Informed of the death penalty imposed on Fries, Adams assembled his Cabinet for direction. The Cabinet unanimously opposed the extension of pardon, but Adams decided to “take on myself alone the responsibility of one more appeal to the humane and generous natures of the American people.” He pardoned the three condemned men and on May 21, 1800, extended a “full, free and absolute pardon” to virtually all the remaining insurrectionists.
With the onset of the second war with Great Britain in 1812, Congress authorized a 166,000-man army to be drawn primarily from the state militias to supplement the seven-thousand-man Regular Army. Three New England states refused to comply with Congress’ request, and elsewhere recruiting proved difficult. In 1814, following two years of disastrous defeats that culminated in the burning of the city of Washington, President Madison asked for a congressional draft of forty thousand men. Both houses passed separate bills, but before the differences between them could be ironed out, the war ended and the draft issue was dropped.
On three separate occasions (February and October, 1812, and June, 1814) Madison attempted to bring the small Regular Army up to strength by offering a general pardon (as President Jefferson had done in October, 1807) to any deserters who reported for duty within four months of the proclamation date.
No general pardons were granted to deserters after the war had ended. The only postwar amnesty was directed to the Barataria pirates. For some years prior to 1814 about eight hundred pirates under the command of the notorious Lafitte brothers had plied their trade along the Gulf coast until in September, 1814, the U.S. Navy closed their base at Barataria in the bayous south of New Orleans. Under indictment for piracy, the Baratarians nonetheless refused a bid to join with the British and offered instead to help in the defense of New Orleans. A reluctant Andrew Jackson finally accepted their services, and the “hellish banditti” (as he called them) were instrumental in defeating the English troops.

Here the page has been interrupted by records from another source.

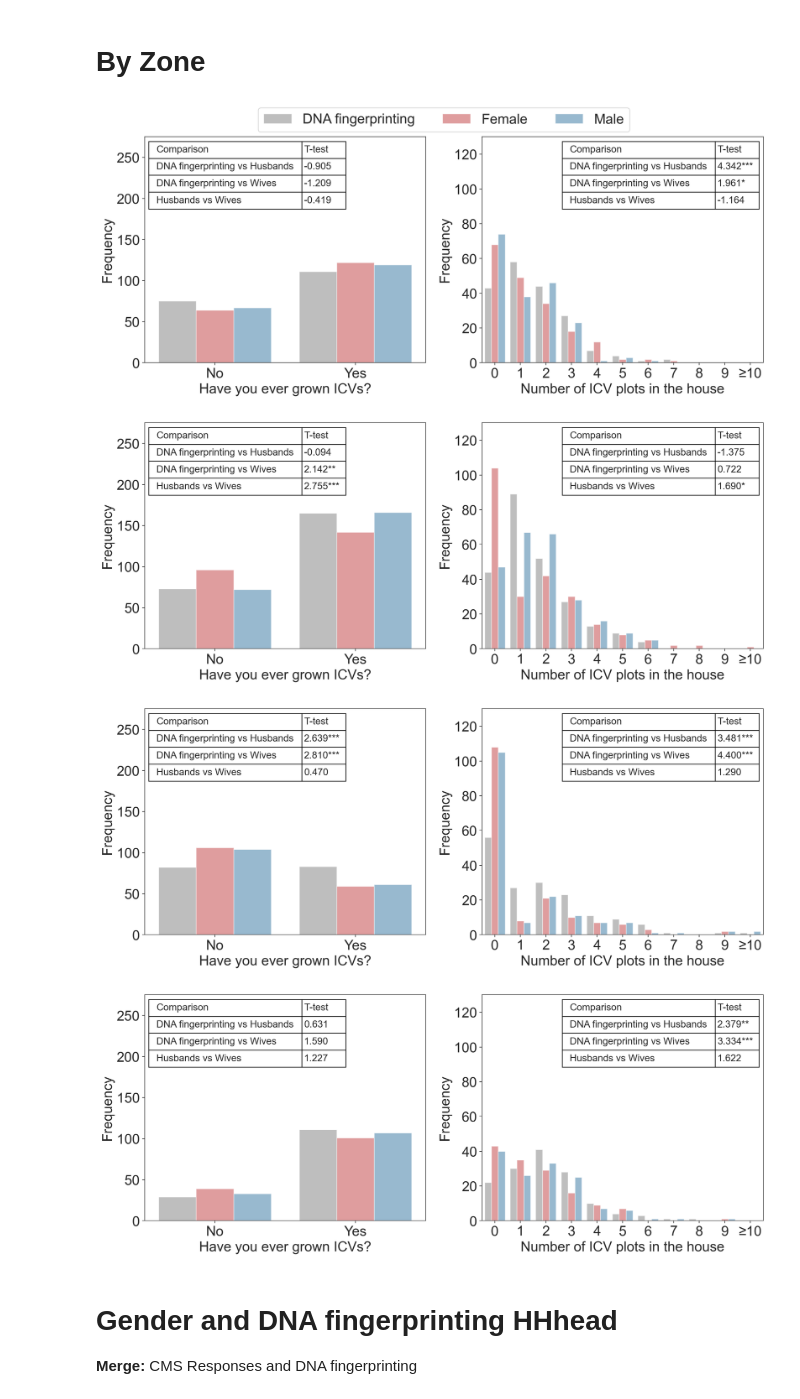
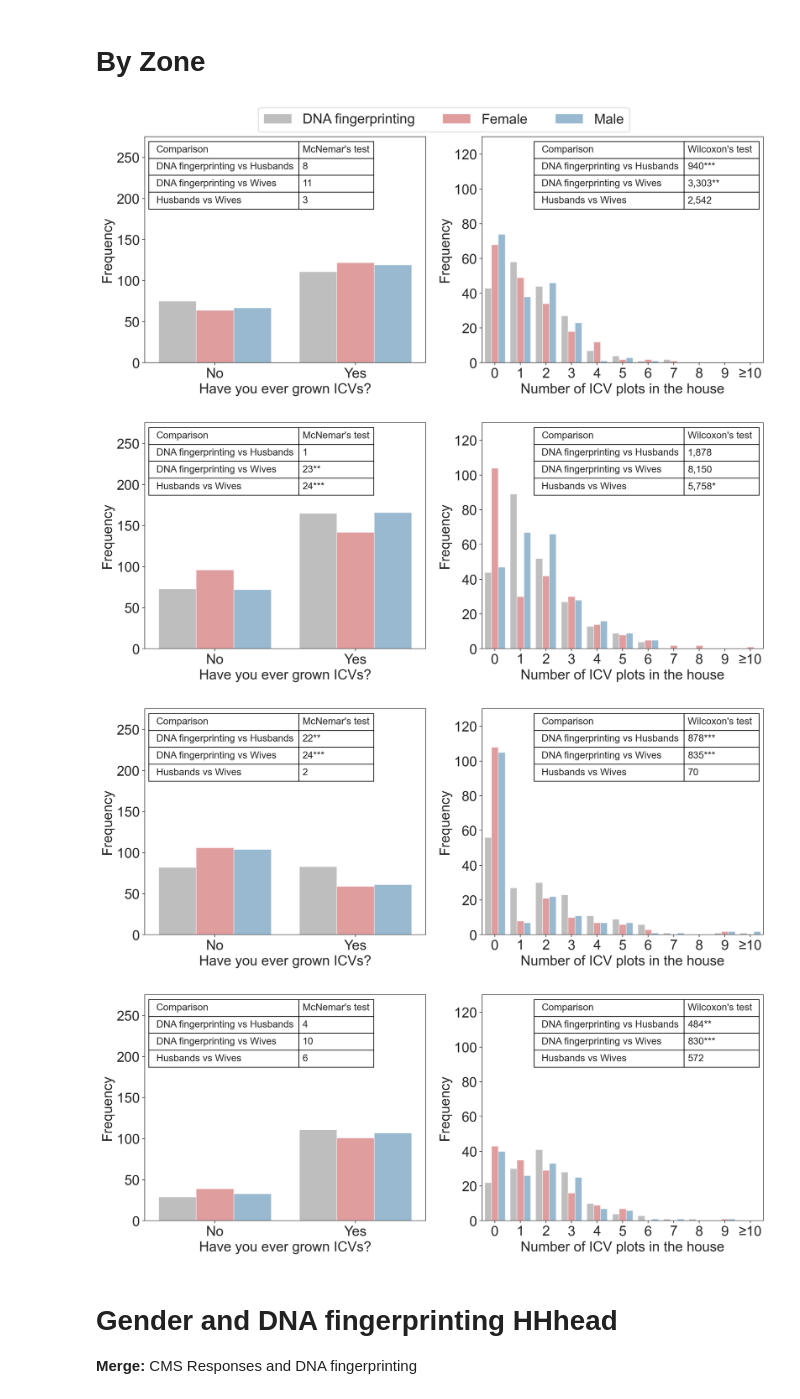
Before and after one commit to japrietov/Technology-Adoption, a Jupyter notebook: Code/Final graphs (Python).ipynb, the cells around one changed output. Cells and saved outputs as stored; diff of their text form; code cells hidden in the pictures.

```diff
--- a/Code/Final graphs (Python).ipynb
+++ b/Code/Final graphs (Python).ipynb
@@ -304,51 +336,65 @@ for zone in summary['ZoneID'].unique():
         df_M_tmp = df_M[df_M['ZoneID'] == zone]
         df_H_dna_tmp = df_H_dna[df_H_dna['ZoneID'] == zone]
 
-        ttest_HM = ttest_rel(df_H_dna_tmp[f'{var}'], df_M_tmp[f'{var}'], nan_policy='omit')
-        ttest_HF = ttest_rel(df_H_dna_tmp[f'{var}'], df_F_tmp[f'{var}'], nan_policy='omit')
-        ttest_MF = ttest_rel(df_M_tmp[f'{var}'], df_F_tmp[f'{var}'], nan_policy='omit')
+        # ttest_HM = ttest_rel(df_H_dna_tmp[f'{var}'], df_M_tmp[f'{var}'], nan_policy='omit')
+        # ttest_HF = ttest_rel(df_H_dna_tmp[f'{var}'], df_F_tmp[f'{var}'], nan_policy='omit')
+        # ttest_MF = ttest_rel(df_M_tmp[f'{var}'], df_F_tmp[f'{var}'], nan_policy='omit')
+
+        if var == "planted":
+            # McNemar test (binary outcome)
+            ttest_HM = mcnemar_paired(df_H_dna_tmp[var], df_M_tmp[var])
+            ttest_HF = mcnemar_paired(df_H_dna_tmp[var], df_F_tmp[var])
+            ttest_MF = mcnemar_paired(df_M_tmp[var], df_F_tmp[var])
+            column_names = ['Comparison', 'McNemar\'s test']
+        else:
+            # Wilcoxon signed-rank test (count outcome)
+            ttest_HM = wilcoxon(df_H_dna_tmp[var], df_M_tmp[var], nan_policy="omit")
+            ttest_HF = wilcoxon(df_H_dna_tmp[var], df_F_tmp[var], nan_policy="omit")
+            ttest_MF = wilcoxon(df_M_tmp[var], df_F_tmp[var], nan_policy="omit")
+            column_names = ['Comparison', 'Wilcoxon\'s test']
+
 
         data = []
         data.append(['DNA fingerprinting vs Husbands', convert_pvalue(ttest_HM[0], ttest_HM[1])])
         data.append(['DNA fingerprinting vs Wives', convert_pvalue(ttest_HF[0], ttest_HF[1])])
         data.append(['Husbands vs Wives', convert_pvalue(ttest_MF[0], ttest_MF[1])])
 
-        df_ttest = pd.DataFrame(data, columns = ['Comparison', 'T-test'])
+        df_ttest = pd.DataFrame(data, columns = column_names)
 
         sns.barplot(summary[(summary['ZoneID'] == zone)& (summary['variable'] == var)], x='level',  y='count',
                     ax = ax1[index],
                     hue="A02_Sex", errorbar=None, palette=["C7", "C3", "C0"], alpha=0.5)
         ax1[index].set_xlabel(var)
 
-        bbox_place = (0.015, 0.68, 0.7, 0.3) if index == 0 else (0.285, 0.68, 0.7, 0.3)
+        bbox_place = (0.015, 0.68, 0.8, 0.3) if index == 0 else (0.185, 0.68, 0.8, 0.3)
         the_table = ax1[index].table(cellText=df_ttest.values, colLabels=df_ttest.columns,
-                  colLoc='right', colWidths=[0.7, 0.2], bbox = bbox_place,  zorder=10)
+                colLoc='right', colWidths=[0.6, 0.3], bbox = bbox_place,  zorder=10)
         the_table.auto_set_font_size(False)
         the_table.set_fontsize(14)
 
         # Remove left padding from all columns
         for i in range(len(df_ttest.values)):
             set_pad_for_column(the_table, i)
 
         ax1[index].set_ylabel('Frequency')
         ax1[index].set_xlabel('Have you ever grown ICVs?' if var == 'planted' else 'Number of ICV plots in the house')
 
     h, l = ax1[0].get_legend_handles_labels()
     ax1[0].legend_.remove()
     ax1[1].legend_.remove()
     ax1[0].set_ylim(0, 275)
     ax1[1].set_ylim(0, 130)
     ax1[0].set_yticks([i for i in range(0, 260, 50)])
     ax1[1].set_yticks([i for i in range(0, 130, 20)])
     if zone == 1:
         fig1.legend(h, l, loc='upper center', ncols=3, bbox_to_anchor=(0.5, 1))
 
     fig1.savefig(f"../Manuscript/Figures/Figure_3_{update_zone(zone)}.pdf", dpi=600, bbox_inches='tight' )
 # %% [output]
-[figure, old version]
+[figure, new version]
-[figure, old version]
+[figure, new version]
-[figure, old version]
+[figure, new version]
-[figure, old version]
+[figure, new version]
 # %% [markdown]
 # Gender and DNA fingerprinting HHhead
 **Merge:** CMS Responses and  DNA fingerprinting
```
Also changed, not shown: parts of 3 cells of this notebook, 13 other files.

Acting on a petition from the I/uiisiana legislature and convinced in his own mind that the pirates had “abandoned … the worse cause for the support of the best,” Madison concluded that they could “no longer be considered as objects of punishment, but as objects of a generous forgiveness.” Accordingly, on February 6, 1815, he tendered a “free and full Pardon” to any accused pirate who could produce written proof from the governor of Louisiana that he had taken part in the successful defense of New Orleans, provided no act of piracy had taken place after January 8, 1815.
Because Congress had lately redrafted the military code, repealing the death penalty for deserters in peacetime, President Jackson issued an executive order on June 12, 1830, extending “free and full pardon … to those who at the date of this order stand in the character of deserters.” All those in prison were freed and returned to duty. Those still at large and those under the death sentence were ordered discharged and prohibited from all future military service. Wrote Jackson, “… the ranks of the Army should be composed of respectable, not degraded materials.”
Nearly fifty thousand troops for the Mexican War were raised entirely from volunteers. There were no conscripts, and the state militias were not called on to serve. Despite formidable opposition to the war in New England the government had little difficulty in filling the ranks. President Polk later told Congress that the war had proved again that it was unnecessary to have a large peacetime army. “Unlike what would have occurred in any other country,” he said, “we were under no necessity of resorting to drafts or conscriptions. On the contrary, such was the number of volunteers who patriotically tendered their services that the chief difficulty was in making selections and determining who should be disappointed and compelled to remain at home.”
There was no general pardon for deserters at the war’s end.